Such images are all around: on TV, in the movies and music videos, at the theater, and on the front covers of many magazines. Anorexia is a deadly eating disorder suffered mostly by young women of all backgrounds who are surrounded by these influences.
What is Anorexia?
Anorexic individuals restrict their caloric intake. As a result, they become morbidly underweight, reaching a BMI below 18.5, a value which changes at various ages and differs between men and women. Restriction will take one of two forms which are also the two types of anorexia.
There is the person who eats but purges this food by vomiting, taking laxatives, or exercising too much. Another form of anorexia involves consuming too few calories to thrive. Bulimia is different from the first type of anorexic purely because the person suffering from bulimia is not underweight and might even be overweight.
Bulimics are also abusing their bodies and this is another potentially fatal disorder. Overeaters are also suffering from an eating disorder prompted by a form of mental illness, but they do not purge.
How to Spot Anorexia
You might suspect that a friend is suffering from an eating disorder because her attitude to and behaviors around food appear unhealthy. She doesn’t eat in front of others or her servings are absurdly small.
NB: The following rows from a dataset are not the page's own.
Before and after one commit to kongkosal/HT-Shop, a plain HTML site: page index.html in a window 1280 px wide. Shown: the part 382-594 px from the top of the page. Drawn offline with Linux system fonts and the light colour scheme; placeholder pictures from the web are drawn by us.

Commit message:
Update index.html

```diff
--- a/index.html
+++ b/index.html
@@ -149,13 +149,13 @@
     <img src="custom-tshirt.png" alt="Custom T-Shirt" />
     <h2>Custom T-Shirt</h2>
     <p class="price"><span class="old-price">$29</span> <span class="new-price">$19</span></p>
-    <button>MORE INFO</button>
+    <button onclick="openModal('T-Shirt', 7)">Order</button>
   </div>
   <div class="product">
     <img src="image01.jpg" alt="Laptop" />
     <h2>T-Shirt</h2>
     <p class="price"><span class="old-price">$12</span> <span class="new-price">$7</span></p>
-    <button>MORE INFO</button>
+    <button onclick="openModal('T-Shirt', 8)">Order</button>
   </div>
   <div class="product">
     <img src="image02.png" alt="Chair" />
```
She will only eat certain foods which she knows are very low in calories and consumes a lot of fluids to make up for her lack of nutrition. Anorexia causes one to become anemic which will result in side effects such as fatigue, depression, hair loss, and a sallow complexion.
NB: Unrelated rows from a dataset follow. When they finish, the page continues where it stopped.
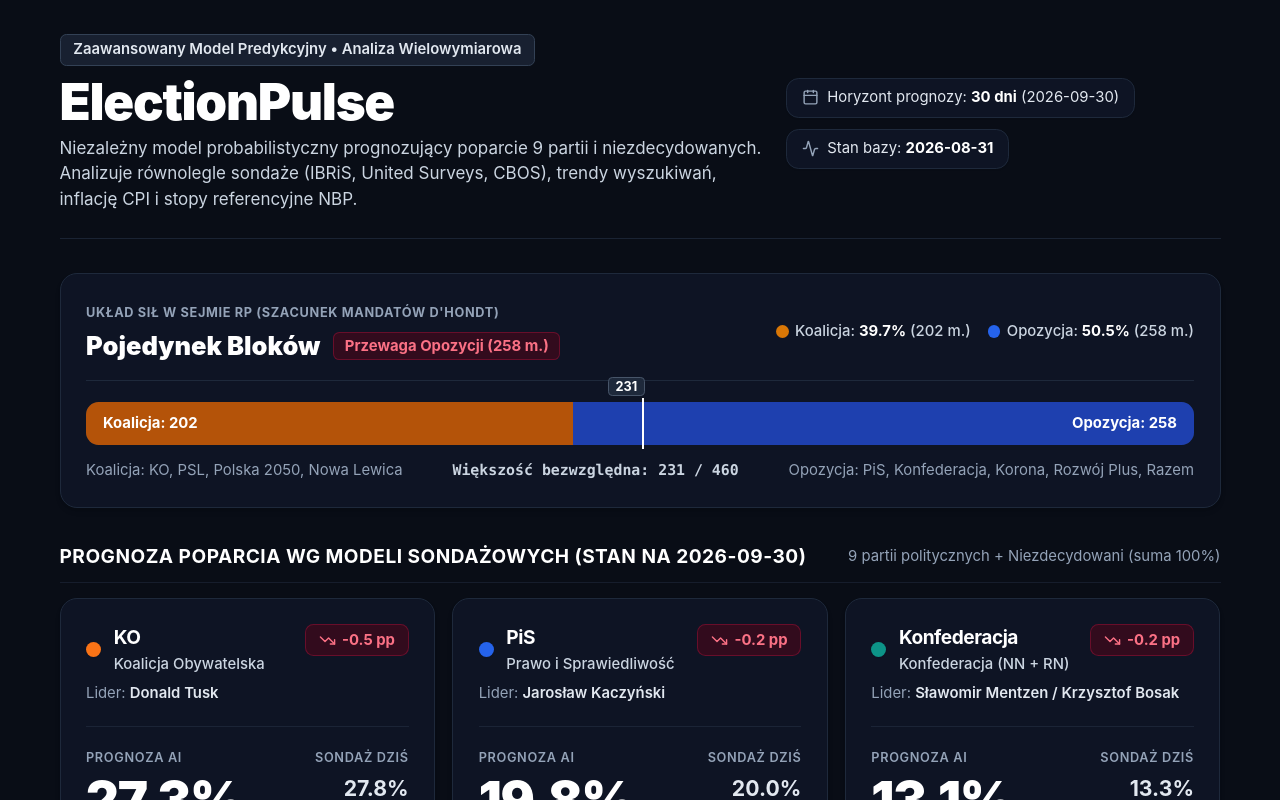
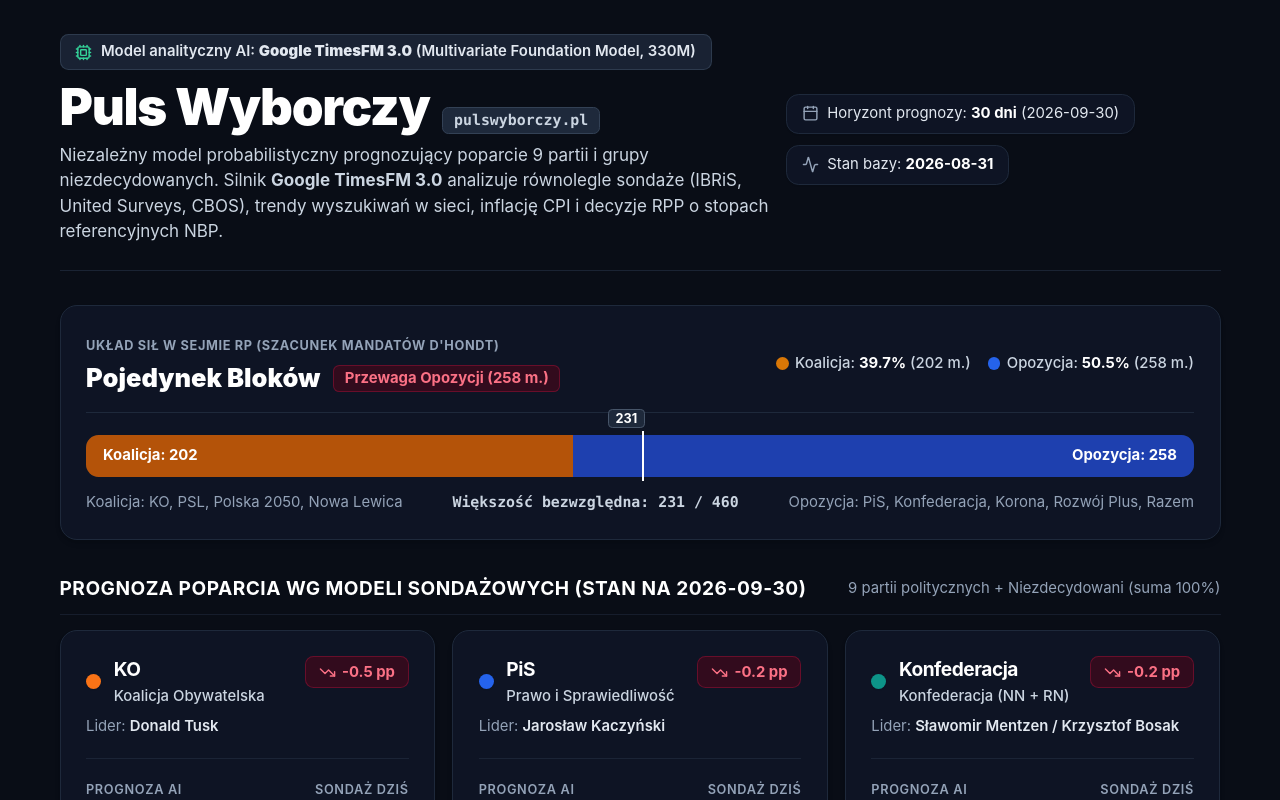
Before and after one commit to takzen/election-pulse-timesfm, a Next.js app in the folder web/: page / in a window 1280 px wide. Shown: the top 800 px of the page. Built offline with nearby package versions, Linux system fonts and the light colour scheme.

Commit message:
feat(branding): rebrand to Puls Wyborczy (pulswyborczy.pl) with prominent Google TimesFM 3.0 model indicator

```diff
--- a/web/app/layout.tsx
+++ b/web/app/layout.tsx
@@ -2,21 +2,21 @@ import type { Metadata } from "next";
 import "./globals.css";
 
 export const metadata: Metadata = {
-  title: "ElectionPulse | Sondaże i Prognozy Wyborcze AI",
-  description: "Wielowymiarowe prognozy poparcia partii politycznych w Polsce oraz interaktywny symulator wpływu stóp procentowych i inflacji.",
-  keywords: ["wybory", "sondaże", "prognoza wyborcza", "sztuczna inteligencja", "symulator NBP", "Sejm"],
+  title: "Puls Wyborczy | Niezależne Prognozy i Sondaże AI",
+  description: "Niezależna platforma prognozująca poparcie partii politycznych w Polsce oraz interaktywny symulator wpływu stóp NBP i inflacji. Model AI: Google TimesFM 3.0.",
+  keywords: ["wybory", "sondaże", "prognoza wyborcza", "Puls Wyborczy", "sztuczna inteligencja", "symulator NBP", "Sejm", "TimesFM", "pulswyborczy.pl"],
   openGraph: {
-    title: "ElectionPulse | Sondaże i Prognozy Wyborcze AI",
+    title: "Puls Wyborczy | Niezależne Prognozy i Sondaże AI",
     description: "Zobacz najnowsze prognozy poparcia partii i zbadaj wpływ stóp procentowych oraz inflacji na wynik wyborów.",
-    url: "https://election-pulse.vercel.app",
-    siteName: "ElectionPulse",
+    url: "https://pulswyborczy.pl",
+    siteName: "Puls Wyborczy",
     locale: "pl_PL",
     type: "website",
   },
   twitter: {
     card: "summary_large_image",
-    title: "ElectionPulse | Sondaże i Prognozy Wyborcze AI",
-    description: "Zaawansowany model analizujący sondaże, trendy społeczne i wskaźniki gospodarcze.",
+    title: "Puls Wyborczy | Sondaże i Prognozy Wyborcze AI",
+    description: "Zaawansowany model analityczny oparty o Google TimesFM 3.0 badający sondaże, trendy i gospodarkę.",
   },
 };
 
--- a/web/app/page.tsx
+++ b/web/app/page.tsx
@@ -6,7 +6,7 @@ import { FanChart } from "@/components/FanChart";
 import { PocketbookSimulator } from "@/components/PocketbookSimulator";
 import { TwitterCardExport } from "@/components/TwitterCardExport";
 import { AdSidebar } from "@/components/AdSidebar";
-import { Activity, Calendar, Award, ExternalLink } from "lucide-react";
+import { Activity, Calendar, Award, ExternalLink, Cpu } from "lucide-react";
 
 export default function Home() {
   const { metadata, parties_meta, history, forecast_chart, scenarios_grid, baselines_comparison, inflections } = forecastsData;
@@ -40,15 +40,23 @@ export default function Home() {
         <header className="w-full border-b border-slate-800/80 pb-5 sm:pb-6">
           <div className="flex flex-col gap-4 lg:flex-row lg:items-center lg:justify-between">
             <div>
-              <div className="inline-flex items-center gap-2 rounded-md border border-slate-700 bg-slate-800/70 px-3 py-1 text-xs sm:text-sm font-semibold text-slate-200">
-                Zaawansowany Model Predykcyjny • Analiza Wielowymiarowa
+              {/* Prominent Model Info Badge at Top */}
+              <div className="inline-flex items-center gap-2 rounded-lg border border-slate-700/80 bg-slate-800/80 px-3.5 py-1.5 text-xs sm:text-sm font-semibold text-slate-200">
+                <Cpu className="h-4 w-4 text-emerald-400" />
+                <span>Model analityczny AI: <strong>Google TimesFM 3.0</strong> (Multivariate Foundation Model, 330M)</span>
               </div>
 
-              <h1 className="mt-2.5 text-2xl sm:text-4xl lg:text-5xl font-black tracking-tight text-white">
-                ElectionPulse
-              </h1>
+              <div className="mt-2.5 flex flex-wrap items-baseline gap-3">
+                <h1 className="text-2xl sm:text-4xl lg:text-5xl font-black tracking-tight text-white">
+                  Puls Wyborczy
+                </h1>
+                <span className="rounded-md border border-slate-700 bg-slate-800 px-2.5 py-0.5 text-xs sm:text-sm font-mono font-semibold text-slate-300">
+                  pulswyborczy.pl
+                </span>
+              </div>
+
               <p className="mt-2 text-sm sm:text-base text-slate-300 max-w-4xl leading-relaxed">
-                Niezależny model probabilistyczny prognozujący poparcie 9 partii i niezdecydowanych. Analizuje równolegle sondaże (IBRiS, United Surveys, CBOS), trendy wyszukiwań, inflację CPI i stopy referencyjne NBP.
+                Niezależny model probabilistyczny prognozujący poparcie 9 partii i grupy niezdecydowanych. Silnik <strong>Google TimesFM 3.0</strong> analizuje równolegle sondaże (IBRiS, United Surveys, CBOS), trendy wyszukiwań w sieci, inflację CPI i decyzje RPP o stopach referencyjnych NBP.
               </p>
             </div>
 
@@ -124,7 +132,7 @@ export default function Home() {
                       <Award className="h-5 w-5" />
                     </div>
                     <div>
-                      <h3 className="text-base sm:text-lg font-bold text-white">Arena Modeli: Predykcja AI vs Metody Klasyczne</h3>
+                      <h3 className="text-base sm:text-lg font-bold text-white">Arena Modeli: TimesFM 3.0 vs Metody Klasyczne</h3>
                       <p className="text-xs sm:text-sm text-slate-400 mt-0.5">
                         Zestawienie predykcji końcowych dla horyzontu 30 dni
                       </p>
@@ -136,7 +144,7 @@ export default function Home() {
                       <thead className="border-b border-slate-800 text-xs sm:text-sm font-bold text-slate-400 uppercase tracking-wider">
                         <tr>
                           <th className="py-2.5 px-2">Partia</th>
-                          <th className="py-2.5 px-2 text-white">Model AI</th>
+                          <th className="py-2.5 px-2 text-white">TimesFM 3.0</th>
                           <th className="py-2.5 px-2">LightGBM</th>
                           <th className="py-2.5 px-2">ARIMA</th>
                           <th className="py-2.5 px-2">EWMA</th>
@@ -211,7 +219,7 @@ export default function Home() {
         {/* Footer */}
         <footer className="w-full mt-12 border-t border-slate-800/80 pt-8 pb-12 text-center text-xs sm:text-sm text-slate-400 space-y-2">
           <p>
-            Projekt stworzony przez{" "}
+            <strong>PulsWyborczy.pl</strong> • Projekt stworzony przez{" "}
             <a
               href="https://takzendev.pl/"
               target="_blank"
@@ -219,7 +227,8 @@ export default function Home() {
               className="font-semibold text-slate-200 hover:text-white underline underline-offset-4 inline-flex items-center gap-1"
             >
               TAKZEN DEV <ExternalLink className="h-3.5 w-3.5" />
-            </a>
+            </a>{" "}
+            • Silnik AI: <strong>Google TimesFM 3.0</strong> (PyTorch CUDA)
           </p>
           <p className="text-xs text-slate-400">
             Źródła: IBRiS, United Surveys, CBOS, Opinia24, Pollster | Wskaźniki: Google Trends, Wikimedia REST, NBP, GUS
--- a/web/components/AdSidebar.tsx
+++ b/web/components/AdSidebar.tsx
@@ -72,7 +72,7 @@ export function AdSidebar() {
         </div>
 
         <a
-          href="mailto:contact@takzendev.pl?subject=Reklama%20ElectionPulse"
+          href="mailto:contact@takzendev.pl?subject=Reklama%20PulsWyborczy.pl"
           className="mt-3.5 flex w-full items-center justify-center gap-1.5 rounded-xl border border-slate-800 bg-slate-900 px-4 py-2 text-xs sm:text-sm font-semibold text-slate-300 hover:bg-slate-800 transition"
         >
           <span>Zarezerwuj ten slot</span>
--- a/web/components/TwitterCardExport.tsx
+++ b/web/components/TwitterCardExport.tsx
@@ -24,7 +24,7 @@ export function TwitterCardExport({ metadata, partiesMeta }: TwitterCardExportPr
   const [copied, setCopied] = useState(false);
   const [mode, setMode] = useState<"standard" | "compact">("standard");
 
-  const standardText = `🗳️ Najnowsza prognoza wyborcza AI na ${metadata.target_date} (ElectionPulse):
+  const standardText = `🗳️ Najnowsza prognoza AI na ${metadata.target_date} (PulsWyborczy.pl):
 
 KO: ${partiesMeta["KO"]?.forecast.toFixed(1)}%
 PiS: ${partiesMeta["PiS"]?.forecast.toFixed(1)}%
@@ -37,15 +37,16 @@ PSL: ${partiesMeta["PSL"]?.forecast.toFixed(1)}%
 Polska 2050: ${partiesMeta["Polska_2050"]?.forecast.toFixed(1)}%
 Niezdecydowani: ${partiesMeta["Niezdecydowani"]?.forecast.toFixed(1)}%
 
-Symuluj wpływ stóp NBP i inflacji w aplikacji:`;
+Silnik: Google TimesFM 3.0
+Interaktywny symulator gospodarczy i układ Sejmu:`;
 
-  const compactText = `📊 Sondaż AI (ElectionPulse):
+  const compactText = `📊 Sondaż AI (PulsWyborczy.pl):
 KO: ${partiesMeta["KO"]?.forecast.toFixed(1)}% | PiS: ${partiesMeta["PiS"]?.forecast.toFixed(1)}% | Konf: ${partiesMeta["Konfederacja"]?.forecast.toFixed(1)}% | KKP: ${partiesMeta["KKP"]?.forecast.toFixed(1)}% | Lewica: ${partiesMeta["Lewica"]?.forecast.toFixed(1)}% | R+: ${partiesMeta["Rozwoj_Plus"]?.forecast.toFixed(1)}% | Razem: ${partiesMeta["Razem"]?.forecast.toFixed(1)}% | PSL: ${partiesMeta["PSL"]?.forecast.toFixed(1)}%
 
-Sprawdź interaktywny symulator:`;
+Sprawdź symulator na żywo:`;
 
   const activeText = mode === "standard" ? standardText : compactText;
-  const webUrl = "https://election-pulse.vercel.app";
+  const webUrl = "https://pulswyborczy.pl";
   const twitterIntentUrl = `https://twitter.com/intent/tweet?text=${encodeURIComponent(activeText)}&url=${encodeURIComponent(webUrl)}`;
 
   const handleCopy = () => {
@@ -66,7 +67,7 @@ Sprawdź interaktywny symulator:`;
               <h2 className="text-xl font-bold text-white">Generator Posta na X</h2>
             </div>
             <p className="text-sm text-slate-400 mt-0.5">
-              Udostępnij aktualną prognozę wyborczą jednym kliknięciem
+              Udostępnij aktualną prognozę z PulsWyborczy.pl jednym kliknięciem
             </p>
           </div>
         </div>
--- a/web/package.json
+++ b/web/package.json
@@ -1,5 +1,5 @@
 {
-  "name": "election-pulse-web",
+  "name": "pulswyborczy-web",
   "version": "0.1.0",
   "private": true,
   "scripts": {
```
In spite of comments that this person is too thin, she sees a very different image in the mirror and obsesses about her weight and how she looks, possibly referring to herself as “fat.”
Reasons for Anorexia
Distorted views of body image caused by the media are often behind this dangerous disorder. A person’s job might put pressure on him or her to be thin, a good example being any career in front of a camera such as a news anchor or actress. Mental illness is a frequent cause. Drug addicts sometimes become underweight by forgetting to eat.
Treating the Disorder
With counseling, someone suffering from an eating disorder can overcome this challenging and potentially deadly behavior. Eating disorder specialists will often seek the root for anorexia or bulimia in one’s past life, uncovering traumatic events.
Anorexics seek to control their body image and frequently feel that the rest of their lives are out of control. This is the one aspect they exercise authority over even if the world is falling apart.
There are times when counseling sessions are not enough to help a person overcome an eating disorder. He or she has to be admitted to hospital and then to full-time rehab. Treatment is similar to what is provided for someone being treated for substance abuse.
The individual is fed essential nutrition by IV until such time as he or she is healthy enough to take part in individual and group support sessions. A nutritionist teaches classes about what food is for and how starvation affects body, mind, and emotions.
Experts teach participants how to cook for themselves and help them learn to eat without guilt. With professional help and support at home, sufferers can return to a healthy weight and overcome their disorder.